PM Theresa May did not set a date for the vote. She argued that she needs time to talk to her European peers. Under the EU Withdrawal Act the government must make a statement to the House of Commons no later than 21 January on how to proceed if no deal is reached. The question is whether this has already been reached, as May already has presented a deal although not ratified yet. Close to 21 January seems like the earliest date for a vote, at the time of writing. Donald Tusk tweeted the EU27 leaders will discuss Brexit on Thursday to “discuss how to facilitate UK ratification” but that the EU “will not renegotiate the deal, including the backstop”.
What will happen from here? Well, basically things have not changed much from our preview released on Sunday, as she would have most likely lost the vote anyway. We still have sympathy for the idea that the deal may pass eventually but it is not a high conviction call. It is a big gamble for the hardliners to vote against it, as May’s deal is probably the hardest possible Brexit on the table right now (no majority for no deal Brexit in Parliament). Some Labour MPs will probably also soon realise that the dream of snap elections is dead and that Labour’s official stance on Brexit is unrealistic, as the EU would never accept it. The later the vote in the House of Commons is held, the harder it is for the politicians to reject it, because time would be limited to shift course unless the EU27 extends Article 50. While the probability of a no deal Brexit probably rose again today, the overall probability remains low, in our view, as there is no majority for it in the House of Commons. The probabilities of a Norway-style or second EU referendum have increased.
In our main scenario, we still expect a ‘decent’ Brexit and we maintain the long-held view that EUR/GBP will break lower towards 0.83 when we get more clarification. But as we argued in our preview, Brexit will probably remain unresolved when we enter 2019, which should keep EUR/GBP volatile and range-bound for a prolonged period.

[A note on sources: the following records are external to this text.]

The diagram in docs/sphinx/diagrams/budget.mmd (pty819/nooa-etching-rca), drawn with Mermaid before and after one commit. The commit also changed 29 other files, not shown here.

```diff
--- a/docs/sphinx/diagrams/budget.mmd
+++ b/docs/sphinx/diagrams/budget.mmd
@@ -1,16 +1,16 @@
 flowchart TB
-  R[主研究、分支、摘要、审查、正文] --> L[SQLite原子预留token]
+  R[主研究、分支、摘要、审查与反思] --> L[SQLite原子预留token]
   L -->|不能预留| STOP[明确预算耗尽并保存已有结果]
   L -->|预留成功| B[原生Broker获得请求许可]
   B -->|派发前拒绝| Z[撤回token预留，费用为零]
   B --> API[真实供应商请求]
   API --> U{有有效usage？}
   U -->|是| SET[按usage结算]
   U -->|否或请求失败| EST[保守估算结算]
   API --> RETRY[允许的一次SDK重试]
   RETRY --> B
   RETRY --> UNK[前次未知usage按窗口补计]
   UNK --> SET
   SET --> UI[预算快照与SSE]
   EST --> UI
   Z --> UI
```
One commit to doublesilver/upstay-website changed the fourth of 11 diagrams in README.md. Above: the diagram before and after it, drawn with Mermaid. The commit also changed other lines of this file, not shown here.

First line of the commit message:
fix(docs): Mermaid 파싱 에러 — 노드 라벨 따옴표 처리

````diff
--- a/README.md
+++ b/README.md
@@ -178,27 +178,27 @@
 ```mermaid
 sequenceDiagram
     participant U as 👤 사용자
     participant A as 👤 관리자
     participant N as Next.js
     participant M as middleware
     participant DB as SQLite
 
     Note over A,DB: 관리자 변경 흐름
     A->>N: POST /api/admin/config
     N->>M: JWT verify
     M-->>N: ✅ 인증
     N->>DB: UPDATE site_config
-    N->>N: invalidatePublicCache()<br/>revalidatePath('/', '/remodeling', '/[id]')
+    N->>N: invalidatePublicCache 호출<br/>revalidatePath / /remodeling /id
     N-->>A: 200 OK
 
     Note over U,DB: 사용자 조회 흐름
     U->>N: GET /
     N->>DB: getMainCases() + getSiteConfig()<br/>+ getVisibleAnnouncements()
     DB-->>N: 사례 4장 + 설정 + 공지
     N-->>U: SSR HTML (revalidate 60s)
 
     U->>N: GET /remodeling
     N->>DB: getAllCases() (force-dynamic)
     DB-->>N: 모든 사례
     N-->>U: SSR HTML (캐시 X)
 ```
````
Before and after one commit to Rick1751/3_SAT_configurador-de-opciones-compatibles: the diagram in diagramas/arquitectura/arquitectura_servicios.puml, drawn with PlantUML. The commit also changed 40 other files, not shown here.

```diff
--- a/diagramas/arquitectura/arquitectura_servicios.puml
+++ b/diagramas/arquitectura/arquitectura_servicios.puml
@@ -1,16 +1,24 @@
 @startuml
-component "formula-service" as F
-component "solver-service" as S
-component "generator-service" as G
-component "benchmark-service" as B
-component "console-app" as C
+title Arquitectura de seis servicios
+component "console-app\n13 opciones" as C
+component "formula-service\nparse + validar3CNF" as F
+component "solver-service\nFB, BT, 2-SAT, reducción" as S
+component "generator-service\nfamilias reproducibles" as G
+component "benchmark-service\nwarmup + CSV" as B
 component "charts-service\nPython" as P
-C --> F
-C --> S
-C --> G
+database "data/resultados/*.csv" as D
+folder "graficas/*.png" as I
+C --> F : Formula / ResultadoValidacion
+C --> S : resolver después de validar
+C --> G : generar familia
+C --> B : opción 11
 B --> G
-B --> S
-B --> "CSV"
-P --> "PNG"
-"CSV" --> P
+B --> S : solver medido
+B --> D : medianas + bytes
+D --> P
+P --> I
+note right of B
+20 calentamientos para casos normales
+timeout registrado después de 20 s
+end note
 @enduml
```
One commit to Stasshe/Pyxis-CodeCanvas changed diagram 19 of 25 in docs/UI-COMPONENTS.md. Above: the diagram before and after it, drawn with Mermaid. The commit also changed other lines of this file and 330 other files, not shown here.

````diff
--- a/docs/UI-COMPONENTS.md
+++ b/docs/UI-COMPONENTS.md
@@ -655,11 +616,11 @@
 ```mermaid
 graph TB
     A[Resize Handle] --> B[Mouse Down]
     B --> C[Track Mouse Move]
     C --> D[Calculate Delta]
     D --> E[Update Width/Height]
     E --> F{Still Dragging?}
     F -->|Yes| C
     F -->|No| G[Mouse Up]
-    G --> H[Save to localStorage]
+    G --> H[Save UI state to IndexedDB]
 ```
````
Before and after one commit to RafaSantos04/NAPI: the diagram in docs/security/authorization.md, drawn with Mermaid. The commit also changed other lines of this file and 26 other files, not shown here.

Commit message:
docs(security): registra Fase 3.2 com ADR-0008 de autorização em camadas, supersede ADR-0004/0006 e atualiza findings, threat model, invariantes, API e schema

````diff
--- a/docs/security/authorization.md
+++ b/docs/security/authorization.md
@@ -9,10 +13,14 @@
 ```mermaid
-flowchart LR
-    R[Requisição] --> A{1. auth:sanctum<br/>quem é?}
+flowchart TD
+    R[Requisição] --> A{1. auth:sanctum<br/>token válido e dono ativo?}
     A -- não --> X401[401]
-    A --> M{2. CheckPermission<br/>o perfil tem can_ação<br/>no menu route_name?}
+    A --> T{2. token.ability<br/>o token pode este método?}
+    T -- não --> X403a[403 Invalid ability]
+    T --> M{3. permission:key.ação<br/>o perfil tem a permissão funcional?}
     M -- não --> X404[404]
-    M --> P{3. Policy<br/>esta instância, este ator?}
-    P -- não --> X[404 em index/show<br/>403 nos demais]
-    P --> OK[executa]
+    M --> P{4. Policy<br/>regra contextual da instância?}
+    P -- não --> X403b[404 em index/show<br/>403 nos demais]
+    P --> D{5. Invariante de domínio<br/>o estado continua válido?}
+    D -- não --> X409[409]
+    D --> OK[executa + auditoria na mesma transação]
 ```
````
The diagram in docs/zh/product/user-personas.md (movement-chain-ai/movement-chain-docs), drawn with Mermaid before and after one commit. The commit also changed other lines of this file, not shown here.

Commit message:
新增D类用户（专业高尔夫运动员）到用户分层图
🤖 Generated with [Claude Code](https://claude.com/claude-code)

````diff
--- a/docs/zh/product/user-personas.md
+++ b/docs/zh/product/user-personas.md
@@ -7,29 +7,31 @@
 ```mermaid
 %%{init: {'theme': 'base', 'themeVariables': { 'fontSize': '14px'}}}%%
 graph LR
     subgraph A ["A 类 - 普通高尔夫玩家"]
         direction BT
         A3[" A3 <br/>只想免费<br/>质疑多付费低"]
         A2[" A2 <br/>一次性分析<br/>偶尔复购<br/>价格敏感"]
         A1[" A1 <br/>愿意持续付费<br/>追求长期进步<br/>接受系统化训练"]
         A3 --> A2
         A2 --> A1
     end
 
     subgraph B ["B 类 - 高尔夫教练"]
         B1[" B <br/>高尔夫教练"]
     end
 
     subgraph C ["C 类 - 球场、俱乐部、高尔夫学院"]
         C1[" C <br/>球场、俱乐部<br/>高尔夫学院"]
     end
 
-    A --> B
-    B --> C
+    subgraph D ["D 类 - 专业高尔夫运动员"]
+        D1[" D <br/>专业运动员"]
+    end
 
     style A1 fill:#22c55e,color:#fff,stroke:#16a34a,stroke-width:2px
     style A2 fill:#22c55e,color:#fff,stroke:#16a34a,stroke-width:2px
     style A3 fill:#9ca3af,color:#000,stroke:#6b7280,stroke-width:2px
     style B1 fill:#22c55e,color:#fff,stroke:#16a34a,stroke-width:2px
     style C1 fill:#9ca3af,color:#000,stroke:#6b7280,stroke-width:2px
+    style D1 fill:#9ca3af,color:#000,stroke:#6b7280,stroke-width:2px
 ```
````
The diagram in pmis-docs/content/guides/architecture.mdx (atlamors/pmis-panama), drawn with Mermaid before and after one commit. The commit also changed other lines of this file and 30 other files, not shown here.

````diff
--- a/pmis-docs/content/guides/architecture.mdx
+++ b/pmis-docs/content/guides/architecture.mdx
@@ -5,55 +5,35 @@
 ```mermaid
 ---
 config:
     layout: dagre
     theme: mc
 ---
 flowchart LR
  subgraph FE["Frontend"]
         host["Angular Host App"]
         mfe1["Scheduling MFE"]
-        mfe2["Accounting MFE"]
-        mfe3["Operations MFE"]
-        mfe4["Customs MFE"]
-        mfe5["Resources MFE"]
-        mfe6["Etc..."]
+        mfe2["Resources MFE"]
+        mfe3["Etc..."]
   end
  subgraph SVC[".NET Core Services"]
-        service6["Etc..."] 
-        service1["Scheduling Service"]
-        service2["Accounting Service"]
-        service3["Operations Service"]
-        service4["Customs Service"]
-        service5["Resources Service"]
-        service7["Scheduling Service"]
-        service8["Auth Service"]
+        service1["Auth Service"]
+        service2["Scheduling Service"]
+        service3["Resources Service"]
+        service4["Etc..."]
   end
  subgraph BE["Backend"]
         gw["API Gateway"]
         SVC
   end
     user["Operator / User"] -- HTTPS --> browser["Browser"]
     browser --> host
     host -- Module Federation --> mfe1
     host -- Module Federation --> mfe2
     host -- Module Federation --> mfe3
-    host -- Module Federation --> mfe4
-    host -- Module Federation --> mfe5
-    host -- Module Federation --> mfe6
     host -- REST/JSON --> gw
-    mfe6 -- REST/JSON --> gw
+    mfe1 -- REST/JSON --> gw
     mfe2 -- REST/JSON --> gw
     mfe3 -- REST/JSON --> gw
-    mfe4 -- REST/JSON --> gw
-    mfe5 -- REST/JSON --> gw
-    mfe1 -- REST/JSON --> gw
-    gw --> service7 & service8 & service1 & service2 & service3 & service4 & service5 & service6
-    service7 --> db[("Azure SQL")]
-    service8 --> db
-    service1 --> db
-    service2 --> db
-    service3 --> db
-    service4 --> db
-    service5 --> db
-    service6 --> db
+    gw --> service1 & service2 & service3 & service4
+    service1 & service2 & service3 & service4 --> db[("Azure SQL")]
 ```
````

On Sunday, we raised our 1M EUR/GBP forecast to 0.88 (from 0.84 previously) and raised our 3M target to 0.87 (previously 0.83), as the big break lower may not materialise in the coming months. We stress, however, that we see risk skewed to the downside relative to our 3M target in case Brexit is finalised within the next three months. We have kept our 6-12M forecast unchanged at 0.83.